Let's just take one example -- GST Steel. Here is a little Kansas City, Missouri steel company Bain Capital bought for $75 million, but put only $8 million of its own money into the deal. They borrowed the rest. Within a year, Romney and Bain put GST Steel further into debt, borrowing another $125 million. Some of that money was put to good use, modernizing the factory. But $36 million of the borrowed money was paid to Mitt Romney and Bain in the form of a dividend. Do you get that?

Less than a year after loading the company up with debt, Romney and Bain gave themselves bonuses four times bigger than the $8 million they had put into the deal. And guess what the tax rate they had to pay on that unearned income was? A lot less than yours. You guessed it: 15 percent. Thank you for all that extra "free stuff" from the U.S. Government's tax code.

Bain also asked Kansas City for a $3 million tax break. The Bain executives were taking home $36 million in borrowed funds and were asking Kansas City to forfeit $3 million in public money for police officers, roads and schools? More free stuff!

Then, when GST Steel filed for bankruptcy and laid off 750 people, we learned that Bain had consciously underfunded its pension obligations to those employees. The company simply decided not to meet its legal responsibilities. The end result: the federal government's pension benefit guarantee corporation was stuck with a $44 million bill.

That federal agency was created for the purpose of guaranteeing pensions in the event of a catastrophe in the private sector -- the ultimate safety net. And it had to fork over the money to save the worker pensions that Bain chose to underfund.

So, that's $44 million for the pensions, $3 million for the local tax breaks and $7 million from the federal tax code. A total of $54 million in free stuff from the government. And that was just one of Bain's companies.
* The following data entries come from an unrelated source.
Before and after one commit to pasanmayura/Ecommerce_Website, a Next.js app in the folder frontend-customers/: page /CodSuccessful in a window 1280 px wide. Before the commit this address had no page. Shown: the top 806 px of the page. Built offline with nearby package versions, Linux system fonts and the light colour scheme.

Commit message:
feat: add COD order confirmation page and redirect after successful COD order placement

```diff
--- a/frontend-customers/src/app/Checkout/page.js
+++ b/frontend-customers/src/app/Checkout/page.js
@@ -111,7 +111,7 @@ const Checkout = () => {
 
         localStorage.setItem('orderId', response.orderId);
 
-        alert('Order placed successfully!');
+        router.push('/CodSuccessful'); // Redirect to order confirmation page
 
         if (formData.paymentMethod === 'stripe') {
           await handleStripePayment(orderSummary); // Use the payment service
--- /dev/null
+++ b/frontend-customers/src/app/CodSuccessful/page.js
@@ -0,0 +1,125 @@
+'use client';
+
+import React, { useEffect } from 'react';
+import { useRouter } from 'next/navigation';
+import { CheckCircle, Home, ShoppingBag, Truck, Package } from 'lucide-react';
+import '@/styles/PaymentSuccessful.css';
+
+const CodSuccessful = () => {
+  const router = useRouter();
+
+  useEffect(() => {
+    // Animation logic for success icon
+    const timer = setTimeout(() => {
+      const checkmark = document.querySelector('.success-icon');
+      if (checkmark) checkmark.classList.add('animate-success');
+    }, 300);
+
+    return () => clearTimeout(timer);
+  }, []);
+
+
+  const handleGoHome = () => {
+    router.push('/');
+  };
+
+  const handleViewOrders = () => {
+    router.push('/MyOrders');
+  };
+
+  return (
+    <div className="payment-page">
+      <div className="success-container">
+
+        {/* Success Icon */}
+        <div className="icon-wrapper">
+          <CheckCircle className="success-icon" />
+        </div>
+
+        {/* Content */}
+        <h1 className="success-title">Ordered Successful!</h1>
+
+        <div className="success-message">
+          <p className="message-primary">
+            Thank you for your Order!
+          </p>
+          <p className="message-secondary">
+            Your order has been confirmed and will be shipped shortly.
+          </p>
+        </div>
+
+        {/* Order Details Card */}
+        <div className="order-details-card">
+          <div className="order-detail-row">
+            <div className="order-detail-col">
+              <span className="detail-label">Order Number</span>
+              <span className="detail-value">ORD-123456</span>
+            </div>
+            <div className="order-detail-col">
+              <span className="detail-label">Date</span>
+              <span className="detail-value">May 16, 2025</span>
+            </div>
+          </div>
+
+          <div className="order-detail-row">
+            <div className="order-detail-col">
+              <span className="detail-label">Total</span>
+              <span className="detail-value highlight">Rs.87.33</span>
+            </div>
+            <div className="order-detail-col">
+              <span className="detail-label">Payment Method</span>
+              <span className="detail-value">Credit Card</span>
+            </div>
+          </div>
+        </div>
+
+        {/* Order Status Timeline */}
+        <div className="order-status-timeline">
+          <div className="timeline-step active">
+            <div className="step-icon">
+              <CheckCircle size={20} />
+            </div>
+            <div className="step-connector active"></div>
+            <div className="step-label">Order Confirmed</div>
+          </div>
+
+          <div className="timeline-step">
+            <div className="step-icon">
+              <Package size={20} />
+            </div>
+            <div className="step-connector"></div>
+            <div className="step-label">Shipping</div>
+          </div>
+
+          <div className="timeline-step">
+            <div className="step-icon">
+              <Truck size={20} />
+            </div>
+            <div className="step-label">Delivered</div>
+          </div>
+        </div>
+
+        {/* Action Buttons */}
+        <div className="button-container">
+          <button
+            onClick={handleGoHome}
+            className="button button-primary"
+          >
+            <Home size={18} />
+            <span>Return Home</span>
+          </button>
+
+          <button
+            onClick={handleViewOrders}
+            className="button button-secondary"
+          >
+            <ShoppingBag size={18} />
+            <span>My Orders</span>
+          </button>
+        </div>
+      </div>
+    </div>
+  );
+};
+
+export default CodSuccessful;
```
Mitt Romney privatizes the gains from his enterprises, but spreads the costs to the rest of us.

Seems that "free stuff" is in the eye of the beholder.

Thank you, Jon Stewart.

Cross posted at "The War Room" blog. Follow Jennifer Granholm on Twitter and Facebook and "The War Room" on Twitter and Facebook. "The War Room with Jennifer Granholm" airs weeknights at 9/8c on Current TV.